Nonetheless, several Malaysian Muslim fans turned up at the tribute yesterday, though many were fearful of revealing their identities for fear of more public backlash against them.
“I’m just here to pay my respects to him. I don’t think my presence is against any Islamic principles,” said a 17-year-old Malay Muslim male, who wishes to remain anonymous.
RIP JONGHYUN OPPA😢 in the islamic religion suicide is the greatest sin, but because our religion is different i am islam you are another religion, but i still pray for you, my god ALLAH, only ALLAH knows, REST IN PEACE OPPA😢😭 GOODBYE JONGHYUN OPPA😢 😭😭
— Afrita_Ayuni_93 (@afrita_ayuni93) December 19, 2017
A 22-year-old Shawol – what SHINee’s fans are officially called in the K-Pop fandom – who only wants to be known as Tifa said: “In my opinion, it is not wrong for you to like whatever you want to like.
“People in Malaysia keep looking down on us as if we have nothing else better to do than to mourn a dead K-pop guy. I’ve been following him since I was in school, it’s very heartbreaking to see him go like this.
“He died because of depression so you cannot joke about someone else’s death.
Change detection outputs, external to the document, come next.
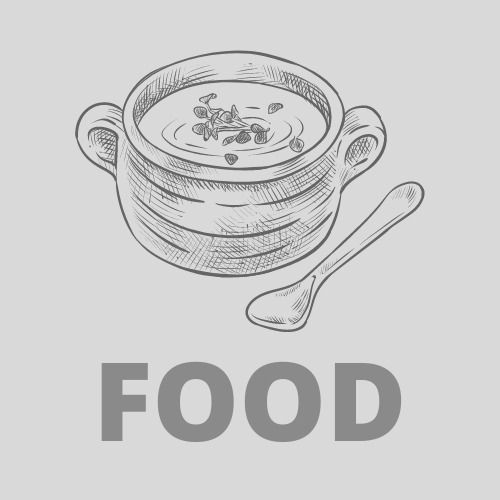
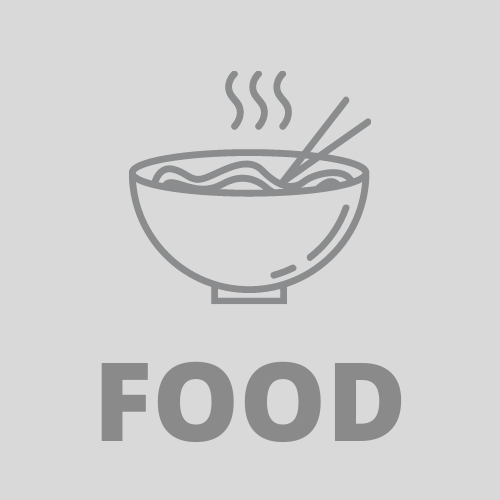
homepage is done!

Changed region(s): [[0.15, 0.09, 0.78, 0.69], [0.78, 0.36, 0.87, 0.45], [0.75, 0.45, 0.78, 0.48]]

diff --git a/client-side/index.html b/client-side/index.html
@@ -55,42 +55,51 @@
         </div>
         <div class="row">
           <div class="col-xs-6 col-md-2 col-md-offset-1">
-            <img class="img-responsive btn" src="assets\Food.png" id=""/>
+            <img class="img-responsive btn" src="assets\FOOD.png" id=""/>
           </div>
           <div class="col-xs-6 col-md-2">
-            <img class="img-responsive" src="assets\Food.png" />
+            <img class="img-responsive btn" src="assets\HOUSING.png" />
           </div>
          
           <div class="col-xs-6 col-md-2">
-            <img class="img-responsive" src="assets\Food.png" />
+            <img class="img-responsive btn" src="assets\Goods.png" />
           </div>
           <div class="col-xs-6 col-md-2">
-            <img class="img-responsive" src="assets\Food.png" />
+            <img class="img-responsive btn" src="assets\TRANSIT.png" />
           </div>
           <div class="col-xs-6 col-md-2">
-            <img class="img-responsive" src="assets\Food.png" />
+            <img class="img-responsive btn" src="assets\HEALTH.png" />
           </div>
          </div>
          <div class="row">
           <div class="col-xs-6 col-md-2 col-md-offset-1">
-            <img class="img-responsive" src="assets\Food.png" />
+            <img class="img-responsive btn" src="assets\MONEY.png" />
           </div>
           <div class="col-xs-6 col-md-2">
-            <img class="img-responsive" src="assets\Food.png" />
+            <img class="img-responsive btn" src="assets\CARE.png" />
           </div>
          
           <div class="col-xs-6 col-md-2">
-            <img class="img-responsive" src="assets\Food.png" />
+            <img class="img-responsive btn" src="assets\EDUCATION.png" />
           </div>
           <div class="col-xs-6 col-md-2">
-            <img class="img-responsive" src="assets\Food.png" />
+            <img class="img-responsive btn" src="assets\WORK.png" />
           </div>
           <div class="col-xs-6 col-md-2">
-            <img class="img-responsive" src="assets\Food.png" />
+            <img class="img-responsive btn" src="assets\LEGAL.png" />
           </div>
          </div>
     </div>
   </div>
+  <footer class="container-fluid text-center">
+    <div class="top-btn">
+      <a href="#myPage" title="To Top">
+        <span class="glyphicon glyphicon-chevron-up"></span>
+      </a>
+    </div>
+      <img src="assets\ohCaresLogo.png" alt="Logo" style="width:80px; height:80px; ">
+      <p>www.ohioanscare.com</p>
+  </footer>
     <script src="./js/index.js"></script>
   </body>
 </html>

diff --git a/client-side/style.css b/client-side/style.css
@@ -2,6 +2,7 @@ body {
     font: 400 15px Lato, sans-serif;
     line-height: 1.8;
     color: #818181;
+    margin: 0%;
   }
   h2 {
     font-size: 24px;
@@ -36,7 +37,7 @@ body {
     margin-top: 50px;
   }
   .form-cont{
-    width: 40%;
+    width: 50%;
     margin-left: auto;
     margin-right: auto;
   }
@@ -148,6 +149,11 @@ body {
     font-size: 20px;
     margin-bottom: 20px;
     color: #ef3a5d;
+  }
+  footer {
+    background-color: #db6077;
+    margin-top: -50px;
+    color: #fff;
   }
   .slideanim {visibility:hidden;}
   .slide {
It’s a mental health issue, but people in Malaysia keep talking badly about him.
“It makes me feel so sad.”
Editor’s Note: For those of you living in Malaysia, please call one of the following numbers if you are thinking about suicide: 03-79568145 or 03- 92850039 (hotlines for suicide prevention).
This article first appeared on our sister website Asian Correspondent